* Problem statement:
An acceptable answer contains every record below, unchanged, and no pictures.

* The data:
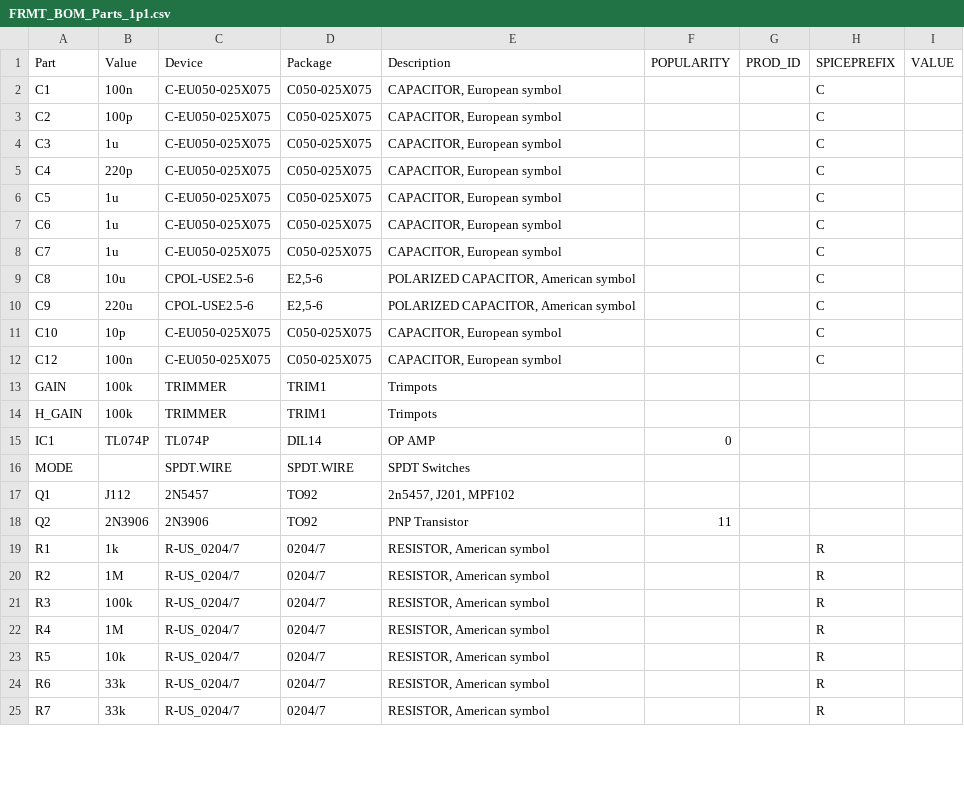
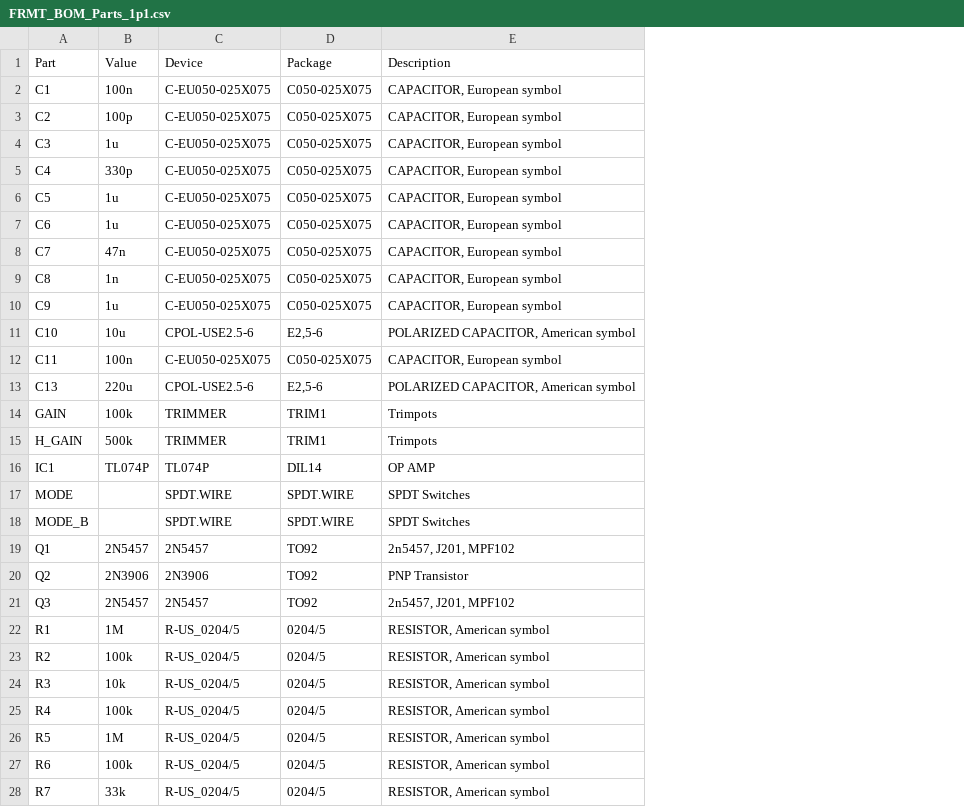
Before and after one commit to brianthornock/FRMT, a CSV file: FRMT_BOM_Parts_1p1.csv, drawn as a sheet; only a part is shown; removed rows and columns are numbered as before the commit, all else as after; the diff covers the shown part only; the diff names each change by its address in the sheet, - before the commit and + after, or states it on an @@ line.

```diff
--- a/FRMT_BOM_Parts_1p1.csv
+++ b/FRMT_BOM_Parts_1p1.csv
-column F (POPULARITY), rows 15-18: 0 |  |  | 11
-column G (PROD_ID), empty
-column H (SPICEPREFIX), rows 2-25: C | C | C | C | C | C | C | C | C | C | C |  |  |  |  |  |  | R | R | R | R | R | R | R
-column I (VALUE), empty
-B5 (Value): 220p
+B5 (Value): 330p
-B8 (Value): 1u
+B8 (Value): 47n
-B9 (Value): 10u
+B9 (Value): 1n
-C9:C10 (Device): CPOL-USE2.5-6
+C9:C10 (Device): C-EU050-025X075
-D9:D10 (Package): E2,5-6
+D9:D10 (Package): C050-025X075
-E9:E10 (Description): POLARIZED CAPACITOR, American symbol
+E9:E10 (Description): CAPACITOR, European symbol
-B10 (Value): 220u
+B10 (Value): 1u
-B11 (Value): 10p
+B11 (Value): 10u
-C11 (Device): C-EU050-025X075
+C11 (Device): CPOL-USE2.5-6
-D11 (Package): C050-025X075
+D11 (Package): E2,5-6
-E11 (Description): CAPACITOR, European symbol
+E11 (Description): POLARIZED CAPACITOR, American symbol
-A12 (Part): C12
+A12 (Part): C11
+row 13: C13 | 220u | CPOL-USE2.5-6 | E2,5-6 | POLARIZED CAPACITOR, American symbol
-B15 (Value): 100k
+B15 (Value): 500k
+row 18: MODE_B |  | SPDT.WIRE | SPDT.WIRE | SPDT Switches
-B19 (Value): J112
+B19 (Value): 2N5457
+row 21: Q3 | 2N5457 | 2N5457 | TO92 | 2n5457, J201, MPF102
-B22 (Value): 1k
+B22 (Value): 1M
-C22:C28 (Device): R-US_0204/7
+C22:C28 (Device): R-US_0204/5
-D22:D28 (Package): 0204/7
+D22:D28 (Package): 0204/5
-B23 (Value): 1M
+B23 (Value): 100k
-B24 (Value): 100k
+B24 (Value): 10k
-B25 (Value): 1M
+B25 (Value): 100k
-B26 (Value): 10k
+B26 (Value): 1M
-B27 (Value): 33k
+B27 (Value): 100k
```
Also changed, not shown: 1 added row and 15 edited cells elsewhere in this file, FRMT_BOM_Values_1p1.csv.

* Solved problem:
Before and after one commit to brianthornock/FRMT, a CSV file: FRMT_BOM_Parts_1p1.csv, drawn as a sheet; only a part is shown; removed rows and columns are numbered as before the commit, all else as after; the diff covers the shown part only; the diff names each change by its address in the sheet, - before the commit and + after, or states it on an @@ line.

```diff
--- a/FRMT_BOM_Parts_1p1.csv
+++ b/FRMT_BOM_Parts_1p1.csv
-column F (POPULARITY), rows 15-18: 0 |  |  | 11
-column G (PROD_ID), empty
-column H (SPICEPREFIX), rows 2-25: C | C | C | C | C | C | C | C | C | C | C |  |  |  |  |  |  | R | R | R | R | R | R | R
-column I (VALUE), empty
-B5 (Value): 220p
+B5 (Value): 330p
-B8 (Value): 1u
+B8 (Value): 47n
-B9 (Value): 10u
+B9 (Value): 1n
-C9:C10 (Device): CPOL-USE2.5-6
+C9:C10 (Device): C-EU050-025X075
-D9:D10 (Package): E2,5-6
+D9:D10 (Package): C050-025X075
-E9:E10 (Description): POLARIZED CAPACITOR, American symbol
+E9:E10 (Description): CAPACITOR, European symbol
-B10 (Value): 220u
+B10 (Value): 1u
-B11 (Value): 10p
+B11 (Value): 10u
-C11 (Device): C-EU050-025X075
+C11 (Device): CPOL-USE2.5-6
-D11 (Package): C050-025X075
+D11 (Package): E2,5-6
-E11 (Description): CAPACITOR, European symbol
+E11 (Description): POLARIZED CAPACITOR, American symbol
-A12 (Part): C12
+A12 (Part): C11
+row 13: C13 | 220u | CPOL-USE2.5-6 | E2,5-6 | POLARIZED CAPACITOR, American symbol
-B15 (Value): 100k
+B15 (Value): 500k
+row 18: MODE_B |  | SPDT.WIRE | SPDT.WIRE | SPDT Switches
-B19 (Value): J112
+B19 (Value): 2N5457
+row 21: Q3 | 2N5457 | 2N5457 | TO92 | 2n5457, J201, MPF102
-B22 (Value): 1k
+B22 (Value): 1M
-C22:C28 (Device): R-US_0204/7
+C22:C28 (Device): R-US_0204/5
-D22:D28 (Package): 0204/7
+D22:D28 (Package): 0204/5
-B23 (Value): 1M
+B23 (Value): 100k
-B24 (Value): 100k
+B24 (Value): 10k
-B25 (Value): 1M
+B25 (Value): 100k
-B26 (Value): 10k
+B26 (Value): 1M
-B27 (Value): 33k
+B27 (Value): 100k
```
Also changed, not shown: 1 added row and 15 edited cells elsewhere in this file, FRMT_BOM_Values_1p1.csv.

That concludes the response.